- Enjambment: It occurs when the thought of a particular poetic line spills onto the next line since the poet puts in no break to make the readers delve deeper into the emotions their speaker tries to convey in the poem. In this poem, Duffy uses it in one way or the other in all the stanzas; for instance, it occurs in “On the motorway bridge, I waved at the windscreens/ oddly hurt by the blurred waves back, the speed.”
- Simile: Duffy, in the last line of the poem, compares “time” falling from the sky to a “red ball”, which is an example of simile. Duffy uses “like” to compare two distant ideas in an explicit manner.
- Metaphor: The events of the poem are metaphorical of a child’s encounter with the darker realities of adulthood and Duffy remarkable traces of that journey. The given example of the “red ball” is an extended metaphor for change, warning, and adolescence.
- Personification: The trees of the wood the child accidentally went into are given human characteristics or features; they make “sly faces,” they breathe down upon the child’s neck, and they gather “spit in their throats.” The wood is personified as a sinister human (primitive) figure luring the child into an ominous, doomed world.
Duffy taps on the themes of loss of childhood innocence, an encounter with a foreign adult world, childhood trauma, and the effect of traumatic experiences in ‘Stafford Afternoons’. It is a serious poem that considers the nuances of experiences a child could have while growing up. This poem also hints at the dangers that lurk in the adult world and the consequences of straying off the safe path in life. Adventure, the seduction of thrill, the terrifying nature of silence, and the world of “experience” all are talked about in this symbolic poem.
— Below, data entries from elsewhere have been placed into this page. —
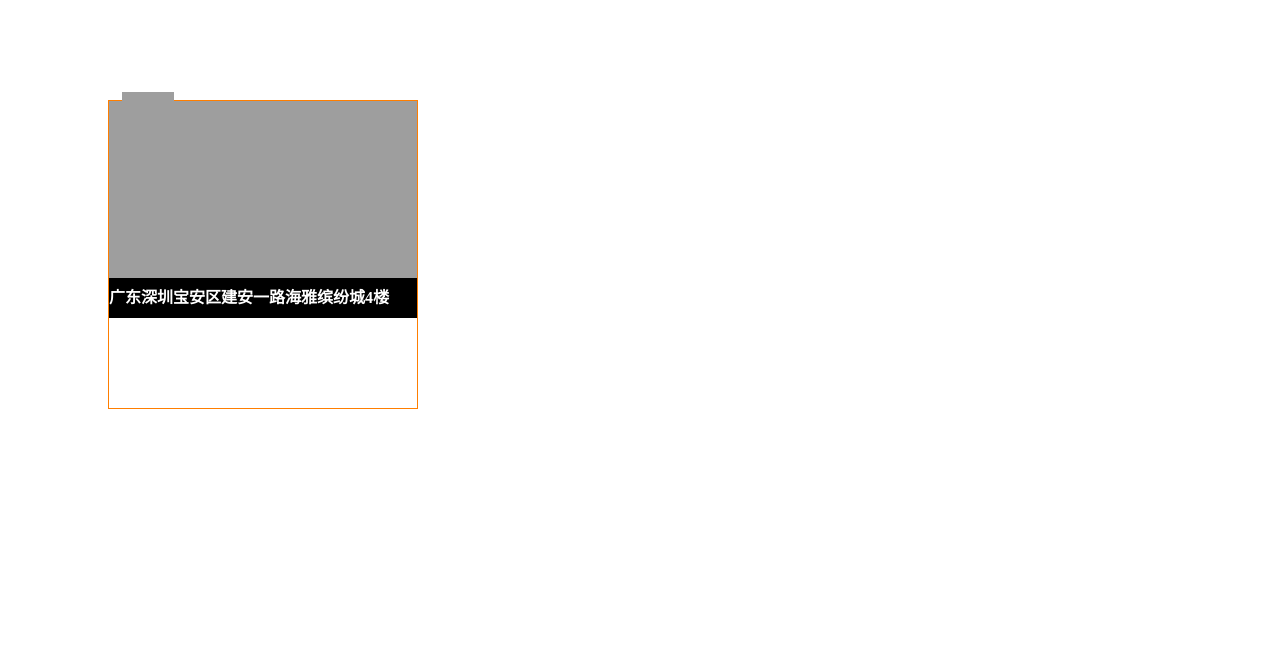
Repository: yuquan1006/-
Page: 02_css/08_定位属性.html
An editor plug-in stored every save of this project. The page is shown before and after a run of saves, followed by the edit.
The browser window is 1280 px wide. The pictures show the whole page.
Pictures or frames that could not be fetched are drawn as grey boxes.

Above is the page before, as saved 2023-06-28 16:31:53.

After the next 5 saves:
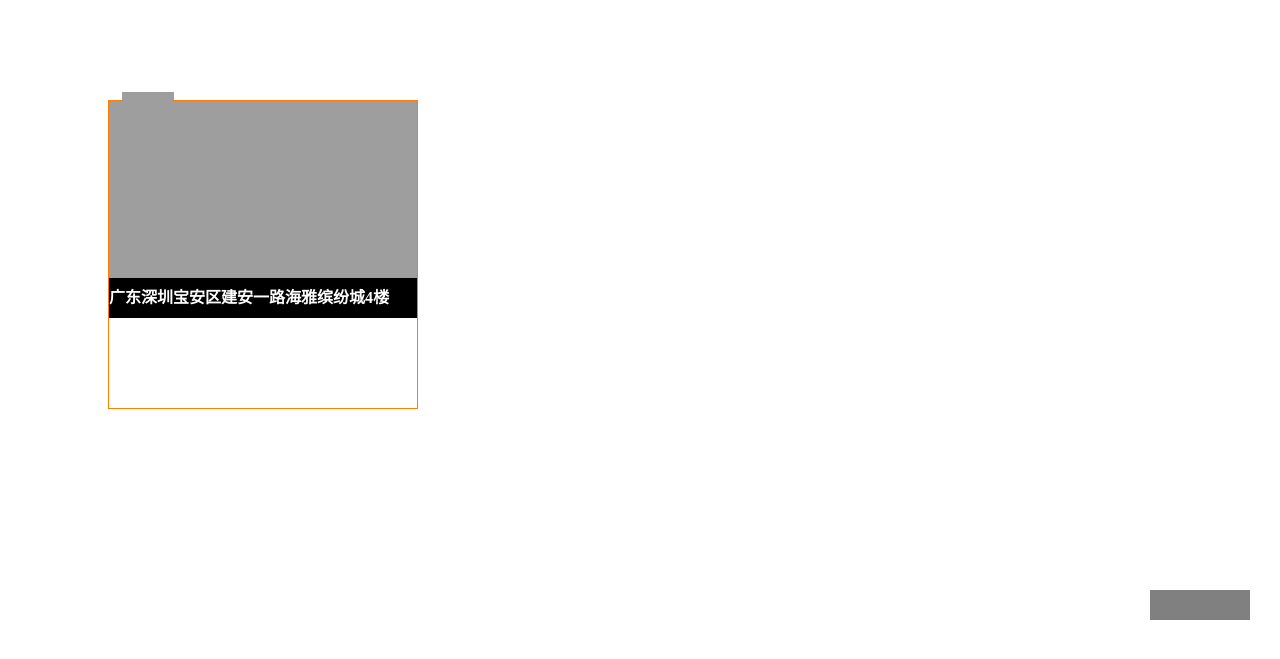
The 5 saves are shown as one change because they came seconds apart.
The last was saved 16 s later.
--- a/02_css/08_定位属性.html
+++ b/02_css/08_定位属性.html
@@ -101,6 +101,8 @@
         <h4>广东深圳宝安区建安一路海雅缤纷城4楼</h4>
     </div>
 
-    <div class="de"></div>
+    <div class="backtop">
+        <svg></svg>
+    </div>
 </body>
 </html>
Drawing scenes from memories of childhood, adolescence, and adulthood, Carol Ann Duffy, in her 1993 collection, Mean Time, which won a number of awards (Forward Prize, Scottish Arts Council Book Award, and Whitbread Award), traces moments of change, love, and loss, desire and betrayal, etc. Recollection connects the poem ‘Stafford Afternoons’ with other poems from the collection, as Duffy tries to capture glimpses into the paradoxes of life through the complexities of language. It is a powerful poem that is filled with haunting memories of childhood and a sense of lurking danger during adolescence.
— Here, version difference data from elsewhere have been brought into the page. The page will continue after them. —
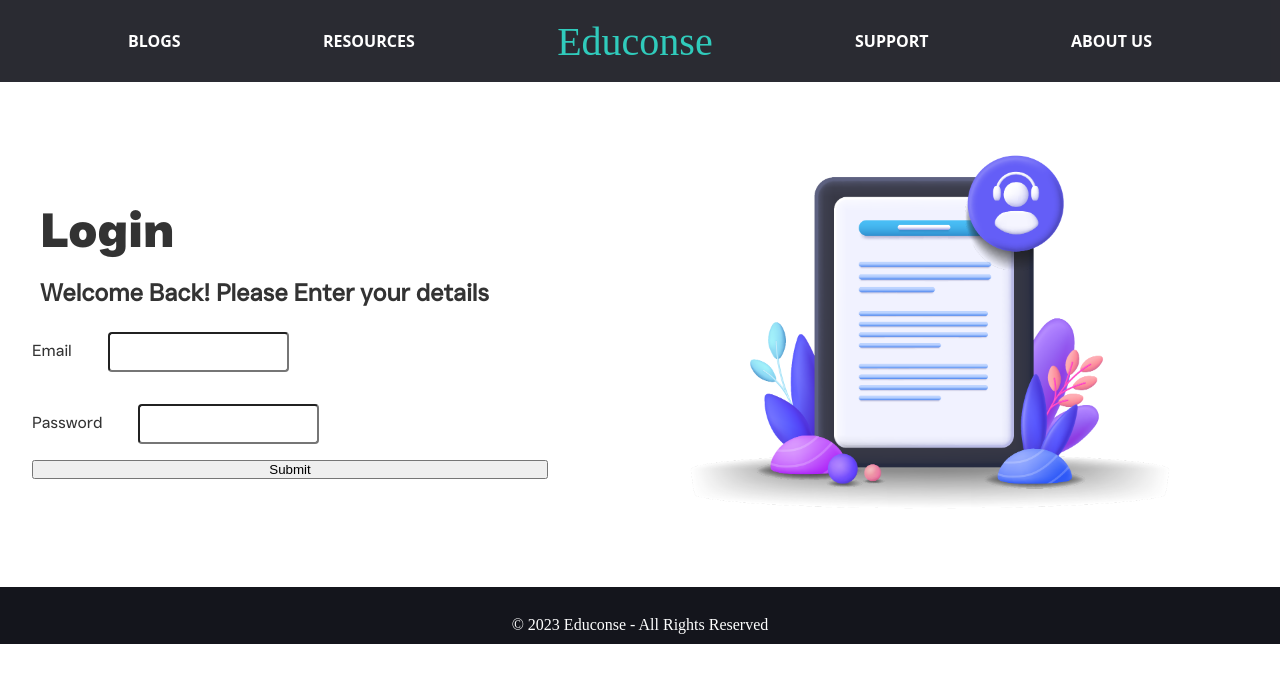
Repository: devajay07/educonse
Page: pages/login.html
The author's editor kept a copy of each file at every save. The page is drawn from the files as they stood at one save, then again after the next save.
The browser window is 1280 px wide. The pictures show the whole page.

Above is the page before, as saved 2023-10-15 02:27:34.

### pages/login.html
<!DOCTYPE html>
<html lang="en">

<head>
  <meta charset="UTF-8" />
  <meta name="viewport" content="width=device-width, initial-scale=1.0" />
  <title>Document</title>

  <script src="https://code.jquery.com/jquery-3.7.0.js"></script>
  <link rel="stylesheet" href="/css/header.css" />
  <link rel="stylesheet" href="/css/login.css" />
</head>

<body>
  <header id="header"></header>
  <main>
    <div class="login-panel">
      <div class="left-section">
        <div class="top">
          <h1 class="heading">Login</h1>
          <h2 class="sub-heading">Welcome Back! Please Enter your details</h2>
        </div>
        <div class="input-form" id="input-form">
          <div class="email">
            <label for="email-input">Email</label>
            <input type="email" name="email-input" id="email-input" />
          </div>
          <div class="password">
            <label for="password-input">Password</label>
            <input type="password" id="password-input">
          </div>
          <input type="button" value="Submit" id="submit">
        </div>

      </div>
      <div class="right-section">

        <img src="/images/login1.png" alt="Login Image" id="login-img">
      </div>
    </div>
  </main>
  <footer>
    <div class="footer-2">&copy; 2023 Educonse - All Rights Reserved</div>
  </footer>
  <script>
    $(document).ready(function () {
      $("#header").load("/pages/header.html");
    });
  </script>
</body>

</html>

### css/header.css
@import url("https://cdnjs.cloudflare.com/ajax/libs/font-awesome/6.4.2/css/all.min.css");
* {
  padding: 0;
  margin: 0;
  box-sizing: border-box;
}
@font-face {
  font-family: "brand-bold";
  src: url("/fonts/brand-bold.otf") format("opentype");
  font-weight: normal;
  font-style: normal;
}
@font-face {
  font-family: "brand-reg";
  src: url("/fonts/brand-regular.otf") format("opentype");
  font-weight: normal;
  font-style: normal;
}

:root {
  --brand-color: hsla(291, 60%, 34%, 1);
  --hookers-green: hsla(174, 17%, 46%, 1);
  --white: hsla(0, 0%, 100%, 1);
  --poppy: hsla(356, 74%, 52%, 1);
  --black: hsla(60, 1%, 14%, 1);
  --beige: #f5f5dc;

  --brand-bold: "brand-bold", sans-serif;
  --brand-reg: "brand-reg", sans-serif;
  --universal-margin: 1rem 8rem;
  --section-margin: 1rem;
  --footer-bg: rgb(20, 21, 28);
}

body {
  background-color: white;
  color: #333; /* A light version of black */
}

.nav-container {
  display: flex;
  align-items: center;
  justify-content: space-between;
  width: 100%;
  margin: var(--universal-margin);
  height: 50px;
}
.nav-container .nav-item {
  font-family: system-ui, -apple-system, BlinkMacSystemFont, "Segoe UI", Roboto,
    Oxygen, Ubuntu, Cantarell, "Open Sans", "Helvetica Neue", sans-serif;
  color: var(--white);
  font-weight: bolder;
}

nav {
  display: flex;
  justify-content: space-between;
  align-items: center;
  background-color: var(--footer-bg);
  opacity: 0.9;
  color: white;
}

nav .brand {
  font-size: 40px;
  color: var(--brand-color);
  font-family: var(--brand-font);
}

nav a {
  text-decoration: none;
  color: white;
}

footer {
  display: flex;
  flex-direction: column;
}
.footer-1 {
  display: flex;
  justify-content: space-evenly;
}
.footer-1 .customer-service > div {
  padding: 0.2rem;
}
.footer-1 h1 {
  font-size: 1.2rem;
  font-family: var(--brand-font);
  margin-bottom: 0.5rem;
}
.footer-1 p {
  font-size: 0.8rem;
  opacity: 0.6;
  color: #f0e8e8;
  padding: 0.3rem;
  font-family: var(--brand-reg);
}
.footer-1 .heading{
  padding-bottom: 1rem;
  font-family: var(--brand-bold);
}


.footer-1 span {
  font-size: 0.8rem;
  margin: 0.4rem;
}

.footer-1 a {
  color: #f0f0ea;
  text-decoration: none;
}
.footer-1 .reach-us {
  display: flex;
  align-items: center;
  flex-direction: column;
}

.reach-us iframe{
  border-radius: 8px;
}

.footer-2{
  padding-top: 1.2rem;
}

.text {
  color: white;
  font-size: 20px;
  position: absolute;
  top: 50%;
  left: 50%;
  transform: translate(-50%, -50%);
  -ms-transform: translate(-50%, -50%);
  white-space: nowrap;
}

@charset "UTF-8";

.svg-inline--fa {
  vertical-align: -0.2em;
}

.rounded-social-buttons {
  text-align: center;
}

.rounded-social-buttons .social-button {
  display: inline-block;
  position: relative;
  cursor: pointer;
  width: 3.125rem;
  height: 3.125rem;
  border: 0.125rem solid transparent;
  padding: 0;
  text-decoration: none;
  text-align: center;
  color: #fefefe;
  font-size: 1.5625rem;
  font-weight: normal;
  line-height: 2em;
  border-radius: 1.6875rem;
  transition: all 0.5s ease;
  margin-right: 0.25rem;
  margin-bottom: 0.25rem;
}

.rounded-social-buttons .social-button:hover,
.rounded-social-buttons .social-button:focus {
  -webkit-transform: rotate(360deg);
  -ms-transform: rotate(360deg);
  transform: rotate(360deg);
}

.rounded-social-buttons .fa-twitter,
.fa-facebook-f,
.fa-linkedin,
.fa-youtube,
.fa-instagram {
  font-size: 25px;
}

.rounded-social-buttons .social-button.facebook {
  background: #3b5998;
}

.rounded-social-buttons .social-button.facebook:hover,
.rounded-social-buttons .social-button.facebook:focus {
  color: #3b5998;
  background: #fefefe;
  border-color: #3b5998;
}

.rounded-social-buttons .social-button.twitter {
  background: #55acee;
}

.rounded-social-buttons .social-button.twitter:hover,
.rounded-social-buttons .social-button.twitter:focus {
  color: #55acee;
  background: #fefefe;
  border-color: #55acee;
}

.rounded-social-buttons .social-button.linkedin {
  background: #007bb5;
}

.rounded-social-buttons .social-button.linkedin:hover,
.rounded-social-buttons .social-button.linkedin:focus {
  color: #007bb5;
  background: #fefefe;
  border-color: #007bb5;
}

.rounded-social-buttons .social-button.youtube {
  background: #bb0000;
}

.rounded-social-buttons .social-button.youtube:hover,
.rounded-social-buttons .social-button.youtube:focus {
  color: #bb0000;
  background: #fefefe;
  border-color: #bb0000;
}

.rounded-social-buttons .social-button.instagram {
  background: #125688;
}

.rounded-social-buttons .social-button.instagram:hover,
.rounded-social-buttons .social-button.instagram:focus {
  color: #125688;
  background: #fefefe;
  border-color: #125688;
}

footer {
  background-color: var(--footer-bg);
  color: white;
  text-align: center;
  padding: 10px 0;
}

### css/login.css
@import url("/css/global.css");
main .login-panel{
  display: flex;
  justify-content: center;
  background-color: var(--white);
  font-family: var(--brand-reg);
}

.left-section{
  width: 800px;
  display: flex;
  flex-direction: column;
  justify-content: center;
  font-family: var(--brand-reg );
  padding: 2rem;
}

.input-form{
  display: flex;
  position: relative;
  flex-direction: column;
  font-family: var(--brand-reg);
}
.input>div{
  font-size: 1.3rem;
  margin:0.5rem;
}
label{
  padding-right: 1rem;
}
.input-form{
  paddin
}
input[type=password],input[type=email]{

  height: 40px;
  border-radius:4px;
  margin: 1rem;
}

.heading{
  font-family: var(--brand-bold);
  font-size: 3rem;
  padding: 0.5rem;
}

.sub-heading{
  font-family: var(--brand-reg);
  font-size: 1.5rem;
  padding: 0.5rem;
}




#login-img{
  width: 700px;
  height:500px;
  object-fit: contain;
}

### css/global.css
@import url("https://cdnjs.cloudflare.com/ajax/libs/font-awesome/6.4.2/css/all.min.css");
* {
  padding: 0;
  margin: 0;
  box-sizing: border-box;
}
@font-face {
  font-family: "brand-bold";
  src: url("/fonts/brand-bold.otf") format("opentype");
  font-weight: normal;
  font-style: normal;
}
@font-face {
  font-family: "brand-reg";
  src: url("/fonts/brand-regular.otf") format("opentype");
  font-weight: normal;
  font-style: normal;
}

:root {
  --brand-color: rgb(26, 198, 181);
  --hookers-green: hsla(174, 17%, 46%, 1);
  --white: hsla(0, 0%, 100%, 1);
  --poppy: hsla(356, 74%, 52%, 1);
  --black: hsla(60, 1%, 14%, 1);
  --beige: #f5f5dc;

  --brand-bold: "brand-bold", sans-serif;
  --brand-reg: "brand-reg", sans-serif;
  --universal-margin: 1rem 8rem;
  --section-margin: 1rem;
  --footer-bg: rgb(20, 21, 28);
}

### pages/header.html
<nav>
  <div class="nav-container">
    <div class="nav-item">BLOGS</div>
    <div class="nav-item">RESOURCES</div>
    <div class="brand">Educonse</div>
    <div class="nav-item">SUPPORT</div>
    <div class="nav-item">ABOUT US</div>
  </div>
</nav>

After the next save:
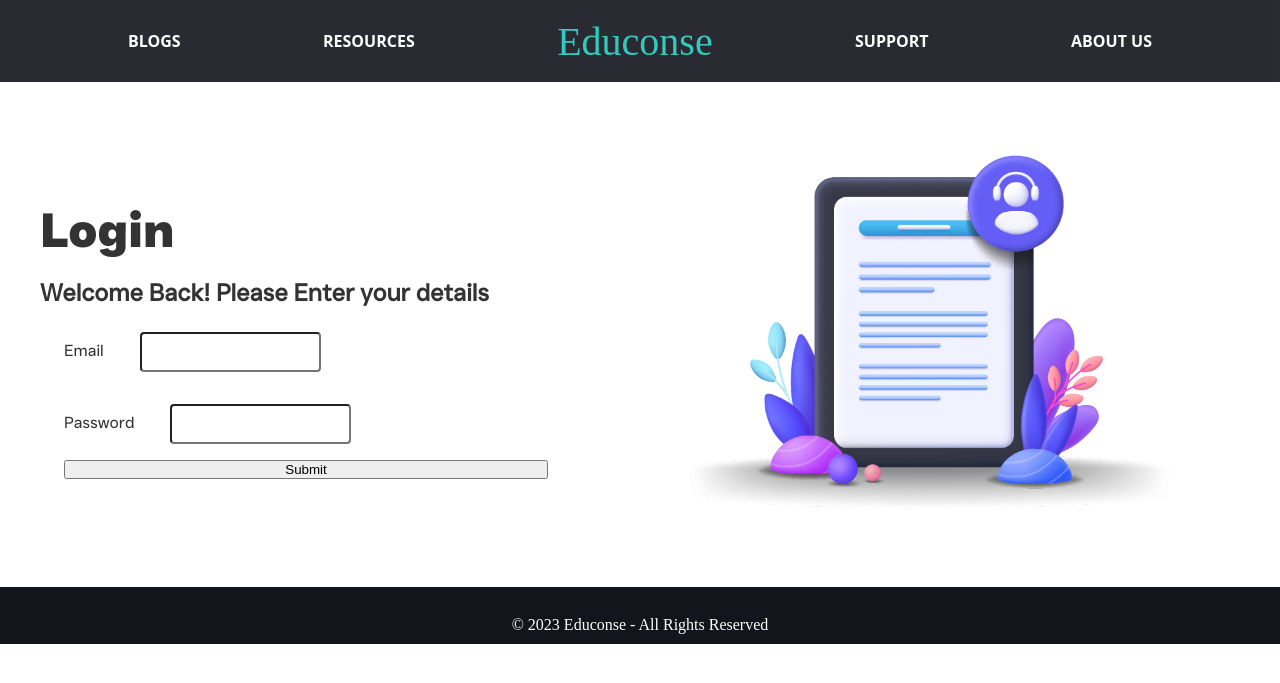
Saved 3 s later.
--- a/css/login.css
+++ b/css/login.css
@@ -29,7 +29,7 @@ label{
   padding-right: 1rem;
 }
 .input-form{
-  paddin
+  padding-left: 2rem;
 }
 input[type=password],input[type=email]{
Carol Ann Duffy’s ‘Stafford Afternoons’ is about a child who gets enticed by the silent woods during a lonely afternoon. The way she first encounters the danger in the adult world is the story narrated in this symbolic poem.
The wood is sinister and appears as an evil nexus waiting to trap an innocent child. According to Duffy’s speaker, the wood was “lonely” and “thrilled.” The “silence” of greenery swallowed her whole in a flash. While she wandered in the wood, it seemed alive; the trees drew scary faces, let out sticky breath on her back, and the nettles seemed drawing spit in their throats.
The ice-cream truck getting further away, lack of people, loneliness, the dark woods, the blurred waves the child received while waving at the rushing cars, and the “cul de sac” hint at the loss of innocence. Finally, the encounter with the hoarse, long-haired man is an indicator of the shift from the world of innocence to that of experience.
The last lines convey the change the child underwent, having encountered a dark reality. Childhood games were no longer liberating or comforting. She did not feel at home. It seemed time rushed and fell down like a red ball, a conceit for change and adolescence.
Here is a list of poems that similarly tap on the themes of Carol Ann Duffy’s ‘Stafford Afternoons’. You can also explore more Carol Ann Duffy poems as well.
- ‘Adolescence’ by W.H. Auden — This poem concerns a speaker who looks back at his life and the landscape he grew up in.
- ‘On Turning Ten’ by Billy Collins — This coming-of-age poem is about a speaker, a child who is turning ten, who realises that he is no longer a young child.
- ‘The Young Ones’ by Elizabeth Jennings — In this poem, Jennings tries to compare her own young-hood to the youths of her time.
- ‘Beautiful’ by Carol Ann Duffy — This piece explores the physical and mental damage that can come from beauty.
You can also read about these best-known Carol Ann Duffy poems.